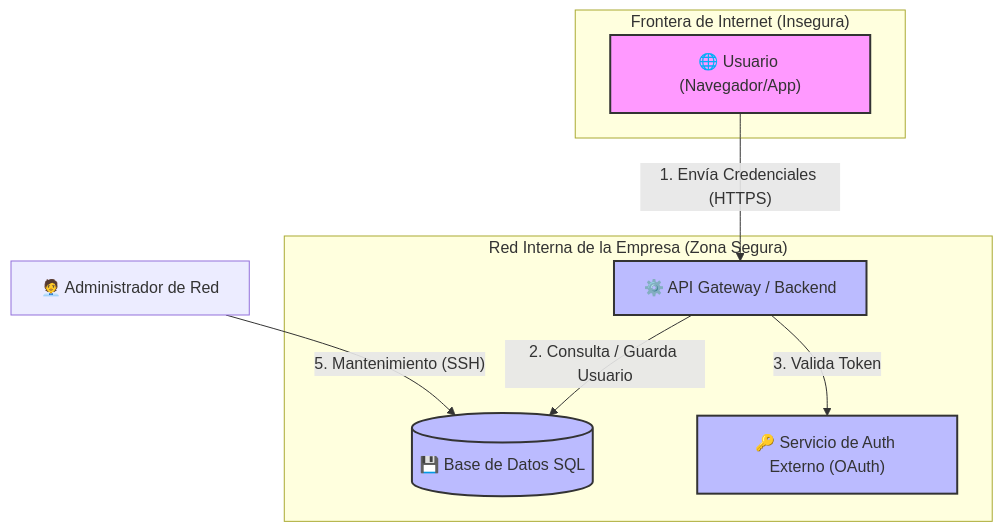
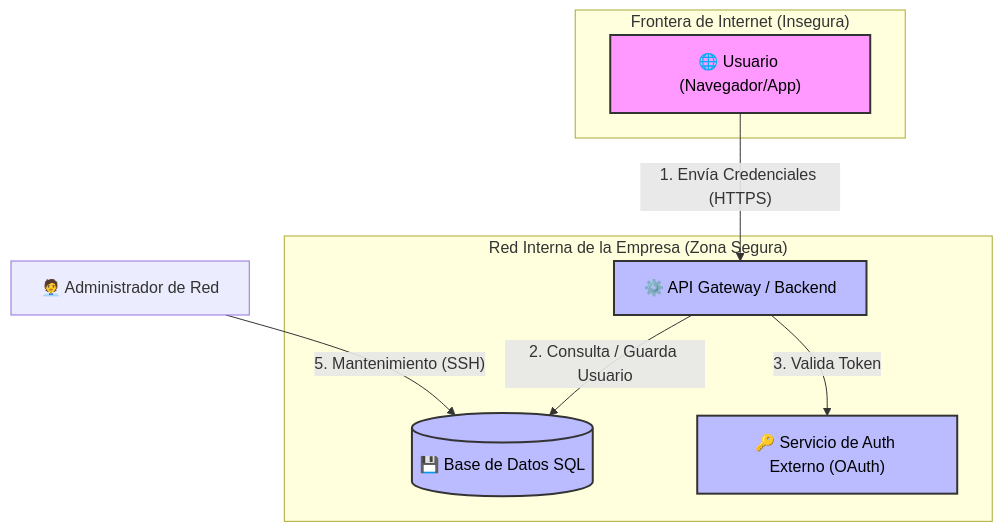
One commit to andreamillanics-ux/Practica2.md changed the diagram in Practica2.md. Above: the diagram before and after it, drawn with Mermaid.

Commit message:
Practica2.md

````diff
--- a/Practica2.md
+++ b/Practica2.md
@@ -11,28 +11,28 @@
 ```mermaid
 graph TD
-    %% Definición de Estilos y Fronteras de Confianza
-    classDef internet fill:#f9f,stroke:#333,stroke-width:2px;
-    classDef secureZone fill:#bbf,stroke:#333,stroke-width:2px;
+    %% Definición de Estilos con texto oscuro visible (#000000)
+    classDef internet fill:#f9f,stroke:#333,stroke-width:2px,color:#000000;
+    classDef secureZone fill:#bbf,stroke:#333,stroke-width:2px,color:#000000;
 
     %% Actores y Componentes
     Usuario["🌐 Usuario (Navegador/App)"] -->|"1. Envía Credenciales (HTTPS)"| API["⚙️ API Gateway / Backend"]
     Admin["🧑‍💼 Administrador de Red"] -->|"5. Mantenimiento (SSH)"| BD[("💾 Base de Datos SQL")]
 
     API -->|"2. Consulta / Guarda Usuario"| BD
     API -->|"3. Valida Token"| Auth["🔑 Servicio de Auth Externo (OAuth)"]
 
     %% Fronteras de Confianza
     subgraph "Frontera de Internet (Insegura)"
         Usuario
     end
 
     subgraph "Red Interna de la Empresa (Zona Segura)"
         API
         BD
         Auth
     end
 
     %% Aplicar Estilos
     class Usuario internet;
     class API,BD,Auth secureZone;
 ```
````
══════
What you should do
Scan the listing for the string "classDef". Copy each line that has it.

Task answer
-    classDef internet fill:#f9f,stroke:#333,stroke-width:2px;
-    classDef secureZone fill:#bbf,stroke:#333,stroke-width:2px;
+    classDef internet fill:#f9f,stroke:#333,stroke-width:2px,color:#000000;
+    classDef secureZone fill:#bbf,stroke:#333,stroke-width:2px,color:#000000;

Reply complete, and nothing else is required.